• **TRY IT**: Each entry below is to be restated word for word, with no pictures carried over.

• **RECORDS TO USE**:
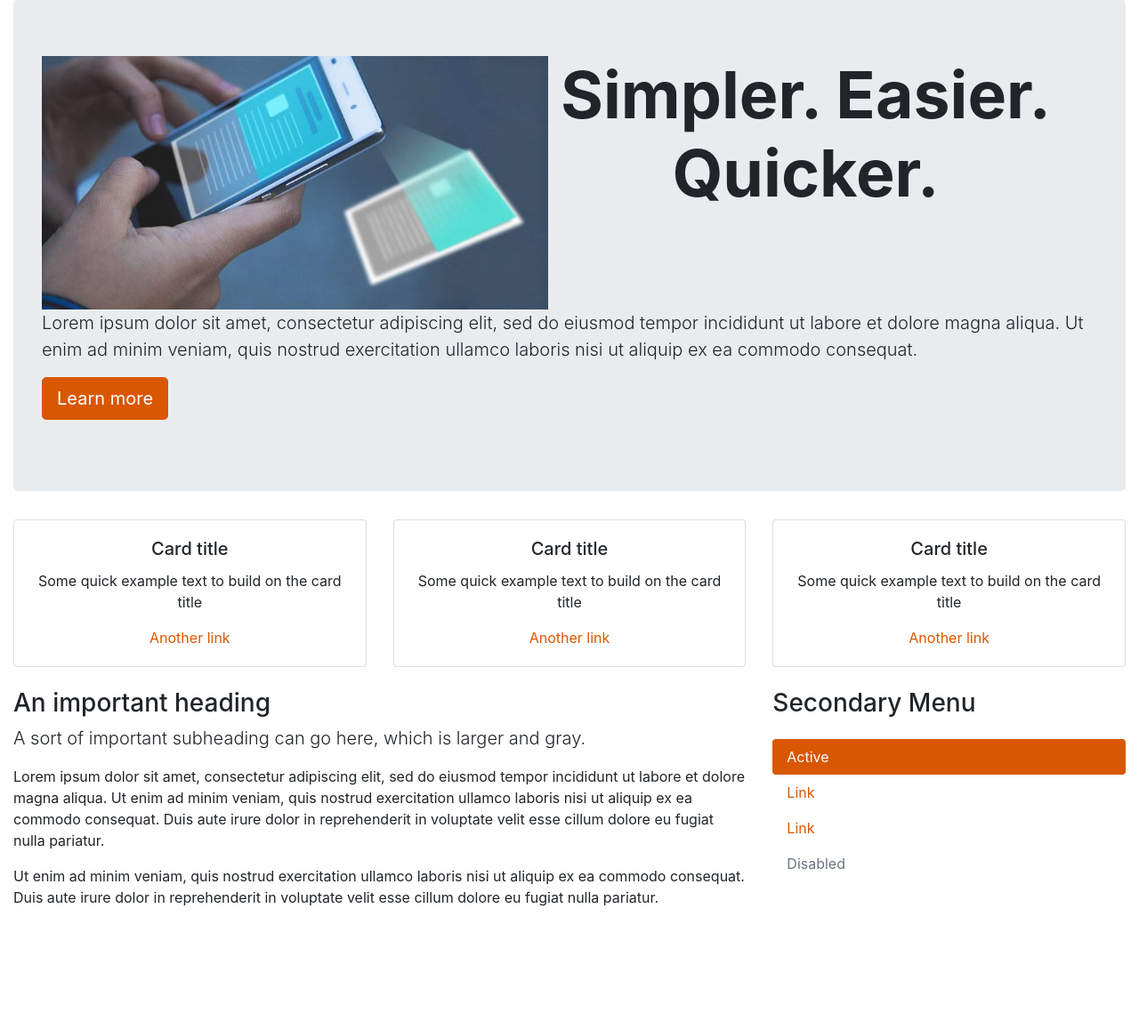
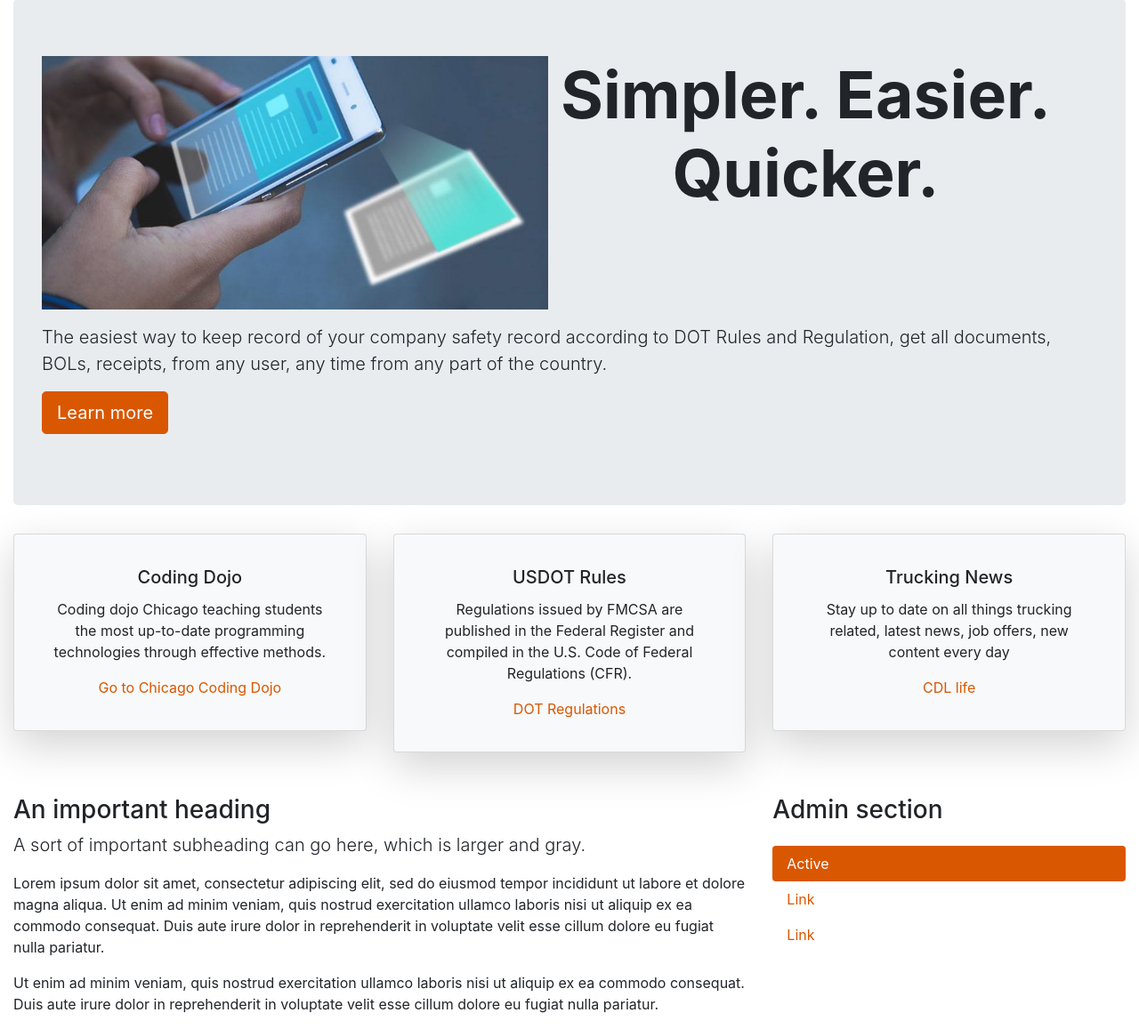
Before and after one commit to Nicu104/TruckCompanyOrganizer, a Django app: page / in a window 1280 px wide. Shown: the part 57-1214 px from the top of the page at 89% size. Before the commit the page ends 1076 px from the top, so only its background shows below. Run offline with Django 3.2, Linux system fonts and the light colour scheme; some libraries are stand-ins or nearby versions; some web fonts are replaced.

```diff
--- a/apps/main/static/css/my_styles.css
+++ b/apps/main/static/css/my_styles.css
@@ -8,7 +8,6 @@
 	}
 
 	.home-h1{
-
 		text-align: center;
 		font-size: 19pt;
 		font-weight: bold;
@@ -17,7 +16,6 @@
 	.body_display img{
 		max-width: 99%;
 }
-
 }
 @media only screen and (min-width: 601px){
 
@@ -25,11 +23,10 @@
 		margin-top: 20px;
 		width: 80%;
 		vertical-align: top;
-
 		margin: auto;
 	}
 	.body_display img{
-		max-width: 80%;
+		max-width: 90%;
 		margin: auto;
 	}
 	.home-h1{
--- a/apps/main/templates/src/index.html
+++ b/apps/main/templates/src/index.html
@@ -17,13 +17,13 @@
 
     <div class="container-fluid">
 
-    	<nav class="navbar navbar-expand-sm bg-dark navbar-dark">
+    	<nav class="navbar navbar-expand-lg bg-dark navbar-dark">
 			<a href="/" class="navbar-brand">Quixdoc</a>
-		    <button class="navbar-toggler" type="button" data-toggle="collapse" data-target="#navbar3">
+		    <button class="navbar-toggler" type="button" data-toggle="collapse" data-target="#navbar3" aria-controls="navbar3" aria-expanded="false" aria-label="Toggle navigation">
 		        <span class="navbar-toggler-icon"></span>
 		    </button>
 		    <div class="navbar-collapse collapse" id="navbar3">
-		        <ul class="navbar-nav">
+		        <ul class="navbar-nav mr-auto">
 		           <div class="dropdown">
 		            <li class="nav-item active">
 		                <a class="nav-link" href="{% url 'main:loginpage' %}">Log in </a>
@@ -48,8 +48,8 @@
 		<div class="jumbotron body_display">
 			<img src="/static/img/quixdoc.jpg" class="img-fluid" alt="Scanner">
 		    <h1 class="display-4 home-h1">Simpler. Easier. Quicker.</h1>
-		    <p class="lead">
-		    	Lorem ipsum dolor sit amet, consectetur adipiscing elit, sed do eiusmod tempor incididunt ut labore et dolore magna aliqua. Ut enim ad minim veniam, quis nostrud exercitation ullamco laboris nisi ut aliquip ex ea commodo consequat.
+		    <p class="lead mt-3">
+		    	The easiest way to keep record of your company safety record according to DOT Rules and Regulation, get all documents, BOLs, receipts, from any user, any time from any part of the country.
 		    </p>
 
 		    <p class="lead">
@@ -61,29 +61,29 @@
 
 	<div class="row">
 	    <div class="col-sm-12 col-md-4">
-	        <div class="card mb-4">
+	        <div class="card mb-4 bg-light shadow-lg p-3 mb-5 rounded">
 	            <div class="card-body text-center">
-	                <h5 class="card-title">Card title</h5>
-	                <p class="card-text">Some quick example text to build on the card title</p>
-	                <a href="#" class="card-link">Another link</a>
+	                <h5 class="card-title">Coding Dojo</h5>
+	                <p class="card-text">Coding dojo Chicago teaching students the most up-to-date programming technologies through effective methods.</p>
+	                <a href="https://www.codingdojo.com/" class="card-link">Go to Chicago Coding Dojo</a>
 	            </div>
 	        </div>
 	    </div>
 	    <div class="col-sm-12 col-md-4">
-	        <div class="card mb-4">
+	        <div class="card mb-4 bg-light shadow-lg p-3 mb-5 rounded">
 	            <div class="card-body text-center">
-	                <h5 class="card-title">Card title</h5>
-	                <p class="card-text">Some quick example text to build on the card title</p>
-	                <a href="#" class="card-link">Another link</a>
+	                <h5 class="card-title">USDOT Rules</h5>
+	                <p class="card-text">Regulations issued by FMCSA are published in the Federal Register and compiled in the U.S. Code of Federal Regulations (CFR).</p>
+	                <a href="https://www.fmcsa.dot.gov/regulations" class="card-link">DOT Regulations</a>
 	            </div>
 	        </div>
 	    </div>
-	    <div class="col-sm-12 col-md-4">
-	        <div class="card mb-4">
+	    <div class="col-sm-12 col-md-4 ">
+	        <div class="card mb-4 bg-light shadow-lg p-3 mb-5 rounded">
 	            <div class="card-body text-center">
-	                <h5 class="card-title">Card title</h5>
-	                <p class="card-text">Some quick example text to build on the card title</p>
-	                <a href="#" class="card-link">Another link</a>
+	                <h5 class="card-title">Trucking News</h5>
+	                <p class="card-text">Stay up to date on all things trucking related, latest news, job offers, new content every day</p>
+	                <a href="https://cdllife.com/top-trucking-news/" class="card-link">CDL life</a>
 	            </div>
 	        </div>
 	    </div>
@@ -104,7 +104,7 @@
 		    </div>
 
 		    <div class="col-sm-12 col-md-4">
-	        <h3 class="mb-4">Secondary Menu</h3>
+	        <h3 class="mb-4">Admin section</h3>
 
 	        <ul class="nav flex-column nav-pills">
 	            <li class="nav-item">
@@ -115,9 +115,6 @@
 	            </li>
 	            <li class="nav-item">
 	                <a class="nav-link" href="#">Link</a>
-	            </li>
-	            <li class="nav-item">
-	                <a class="nav-link disabled" href="#">Disabled</a>
 	            </li>
 	        </ul>
 	    	</div>
--- a/apps/main/urls.py
+++ b/apps/main/urls.py
@@ -4,17 +4,18 @@ from django.urls import re_path, include
 from . import views
 
 urlpatterns = [
-    re_path('^loginPage/$', views.log, name='loginpage'),
-    re_path('^register/$', views.register, name='registerpage'),
+    re_path('^loginPage$', views.log, name='loginpage'),
+    re_path('^register$', views.register, name='registerpage'),
     re_path('^registerForm$', views.registerForm, name='registerform'),
-    re_path('^logIn/$', views.logIn, name='loginform'),
+    re_path('^logIn$', views.logIn, name='loginform'),
 
     re_path('^registernewuser$', views.newUser, name='registernewuser'),
-    re_path('^tableLoads/$', views.loads, name='tableLoads'),
-    re_path('^images/$', views.images, name='images'),
-    re_path('^about/$', views.about, name='about'),
-    re_path('^howitworks/$', views.howitworks, name='howitworks'),
-    re_path('^learnmore/$', views.learnmore, name='learnmore'),
+    re_path('^tableLoads$', views.loads, name='tableLoads'),
+    re_path('^images$', views.images, name='images'),
+    re_path('^about$', views.about, name='about'),
+    re_path('^howitworks$', views.howitworks, name='howitworks'),
+    re_path('^learnmore$', views.learnmore, name='learnmore'),
+    re_path('^logout$', views.logout, name='logout'),
 
     re_path('', views.index, name='home'),
 
--- a/apps/main/views.py
+++ b/apps/main/views.py
@@ -42,6 +42,10 @@ def loads(request):
 def images(request):
     return render(request, 'src/images.html')
 
+def logout(request):
+    request.session.flush()
+    return redirect('/')
+
 # TODO render learn more page
 def learnmore(request):
     return redirect('src/learn_more.html')
```
Also changed, not shown: apps/main/templates/src/uploadPage.html (added, +88 -0 lines).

• **OUTPUT OF THE TASK**:
Before and after one commit to Nicu104/TruckCompanyOrganizer, a Django app: page / in a window 1280 px wide. Shown: the part 57-1214 px from the top of the page at 89% size. Before the commit the page ends 1076 px from the top, so only its background shows below. Run offline with Django 3.2, Linux system fonts and the light colour scheme; some libraries are stand-ins or nearby versions; some web fonts are replaced.

```diff
--- a/apps/main/static/css/my_styles.css
+++ b/apps/main/static/css/my_styles.css
@@ -8,7 +8,6 @@
 	}
 
 	.home-h1{
-
 		text-align: center;
 		font-size: 19pt;
 		font-weight: bold;
@@ -17,7 +16,6 @@
 	.body_display img{
 		max-width: 99%;
 }
-
 }
 @media only screen and (min-width: 601px){
 
@@ -25,11 +23,10 @@
 		margin-top: 20px;
 		width: 80%;
 		vertical-align: top;
-
 		margin: auto;
 	}
 	.body_display img{
-		max-width: 80%;
+		max-width: 90%;
 		margin: auto;
 	}
 	.home-h1{
--- a/apps/main/templates/src/index.html
+++ b/apps/main/templates/src/index.html
@@ -17,13 +17,13 @@
 
     <div class="container-fluid">
 
-    	<nav class="navbar navbar-expand-sm bg-dark navbar-dark">
+    	<nav class="navbar navbar-expand-lg bg-dark navbar-dark">
 			<a href="/" class="navbar-brand">Quixdoc</a>
-		    <button class="navbar-toggler" type="button" data-toggle="collapse" data-target="#navbar3">
+		    <button class="navbar-toggler" type="button" data-toggle="collapse" data-target="#navbar3" aria-controls="navbar3" aria-expanded="false" aria-label="Toggle navigation">
 		        <span class="navbar-toggler-icon"></span>
 		    </button>
 		    <div class="navbar-collapse collapse" id="navbar3">
-		        <ul class="navbar-nav">
+		        <ul class="navbar-nav mr-auto">
 		           <div class="dropdown">
 		            <li class="nav-item active">
 		                <a class="nav-link" href="{% url 'main:loginpage' %}">Log in </a>
@@ -48,8 +48,8 @@
 		<div class="jumbotron body_display">
 			<img src="/static/img/quixdoc.jpg" class="img-fluid" alt="Scanner">
 		    <h1 class="display-4 home-h1">Simpler. Easier. Quicker.</h1>
-		    <p class="lead">
-		    	Lorem ipsum dolor sit amet, consectetur adipiscing elit, sed do eiusmod tempor incididunt ut labore et dolore magna aliqua. Ut enim ad minim veniam, quis nostrud exercitation ullamco laboris nisi ut aliquip ex ea commodo consequat.
+		    <p class="lead mt-3">
+		    	The easiest way to keep record of your company safety record according to DOT Rules and Regulation, get all documents, BOLs, receipts, from any user, any time from any part of the country.
 		    </p>
 
 		    <p class="lead">
@@ -61,29 +61,29 @@
 
 	<div class="row">
 	    <div class="col-sm-12 col-md-4">
-	        <div class="card mb-4">
+	        <div class="card mb-4 bg-light shadow-lg p-3 mb-5 rounded">
 	            <div class="card-body text-center">
-	                <h5 class="card-title">Card title</h5>
-	                <p class="card-text">Some quick example text to build on the card title</p>
-	                <a href="#" class="card-link">Another link</a>
+	                <h5 class="card-title">Coding Dojo</h5>
+	                <p class="card-text">Coding dojo Chicago teaching students the most up-to-date programming technologies through effective methods.</p>
+	                <a href="https://www.codingdojo.com/" class="card-link">Go to Chicago Coding Dojo</a>
 	            </div>
 	        </div>
 	    </div>
 	    <div class="col-sm-12 col-md-4">
-	        <div class="card mb-4">
+	        <div class="card mb-4 bg-light shadow-lg p-3 mb-5 rounded">
 	            <div class="card-body text-center">
-	                <h5 class="card-title">Card title</h5>
-	                <p class="card-text">Some quick example text to build on the card title</p>
-	                <a href="#" class="card-link">Another link</a>
+	                <h5 class="card-title">USDOT Rules</h5>
+	                <p class="card-text">Regulations issued by FMCSA are published in the Federal Register and compiled in the U.S. Code of Federal Regulations (CFR).</p>
+	                <a href="https://www.fmcsa.dot.gov/regulations" class="card-link">DOT Regulations</a>
 	            </div>
 	        </div>
 	    </div>
-	    <div class="col-sm-12 col-md-4">
-	        <div class="card mb-4">
+	    <div class="col-sm-12 col-md-4 ">
+	        <div class="card mb-4 bg-light shadow-lg p-3 mb-5 rounded">
 	            <div class="card-body text-center">
-	                <h5 class="card-title">Card title</h5>
-	                <p class="card-text">Some quick example text to build on the card title</p>
-	                <a href="#" class="card-link">Another link</a>
+	                <h5 class="card-title">Trucking News</h5>
+	                <p class="card-text">Stay up to date on all things trucking related, latest news, job offers, new content every day</p>
+	                <a href="https://cdllife.com/top-trucking-news/" class="card-link">CDL life</a>
 	            </div>
 	        </div>
 	    </div>
@@ -104,7 +104,7 @@
 		    </div>
 
 		    <div class="col-sm-12 col-md-4">
-	        <h3 class="mb-4">Secondary Menu</h3>
+	        <h3 class="mb-4">Admin section</h3>
 
 	        <ul class="nav flex-column nav-pills">
 	            <li class="nav-item">
@@ -115,9 +115,6 @@
 	            </li>
 	            <li class="nav-item">
 	                <a class="nav-link" href="#">Link</a>
-	            </li>
-	            <li class="nav-item">
-	                <a class="nav-link disabled" href="#">Disabled</a>
 	            </li>
 	        </ul>
 	    	</div>
--- a/apps/main/urls.py
+++ b/apps/main/urls.py
@@ -4,17 +4,18 @@ from django.urls import re_path, include
 from . import views
 
 urlpatterns = [
-    re_path('^loginPage/$', views.log, name='loginpage'),
-    re_path('^register/$', views.register, name='registerpage'),
+    re_path('^loginPage$', views.log, name='loginpage'),
+    re_path('^register$', views.register, name='registerpage'),
     re_path('^registerForm$', views.registerForm, name='registerform'),
-    re_path('^logIn/$', views.logIn, name='loginform'),
+    re_path('^logIn$', views.logIn, name='loginform'),
 
     re_path('^registernewuser$', views.newUser, name='registernewuser'),
-    re_path('^tableLoads/$', views.loads, name='tableLoads'),
-    re_path('^images/$', views.images, name='images'),
-    re_path('^about/$', views.about, name='about'),
-    re_path('^howitworks/$', views.howitworks, name='howitworks'),
-    re_path('^learnmore/$', views.learnmore, name='learnmore'),
+    re_path('^tableLoads$', views.loads, name='tableLoads'),
+    re_path('^images$', views.images, name='images'),
+    re_path('^about$', views.about, name='about'),
+    re_path('^howitworks$', views.howitworks, name='howitworks'),
+    re_path('^learnmore$', views.learnmore, name='learnmore'),
+    re_path('^logout$', views.logout, name='logout'),
 
     re_path('', views.index, name='home'),
 
--- a/apps/main/views.py
+++ b/apps/main/views.py
@@ -42,6 +42,10 @@ def loads(request):
 def images(request):
     return render(request, 'src/images.html')
 
+def logout(request):
+    request.session.flush()
+    return redirect('/')
+
 # TODO render learn more page
 def learnmore(request):
     return redirect('src/learn_more.html')
```
Also changed, not shown: apps/main/templates/src/uploadPage.html (added, +88 -0 lines).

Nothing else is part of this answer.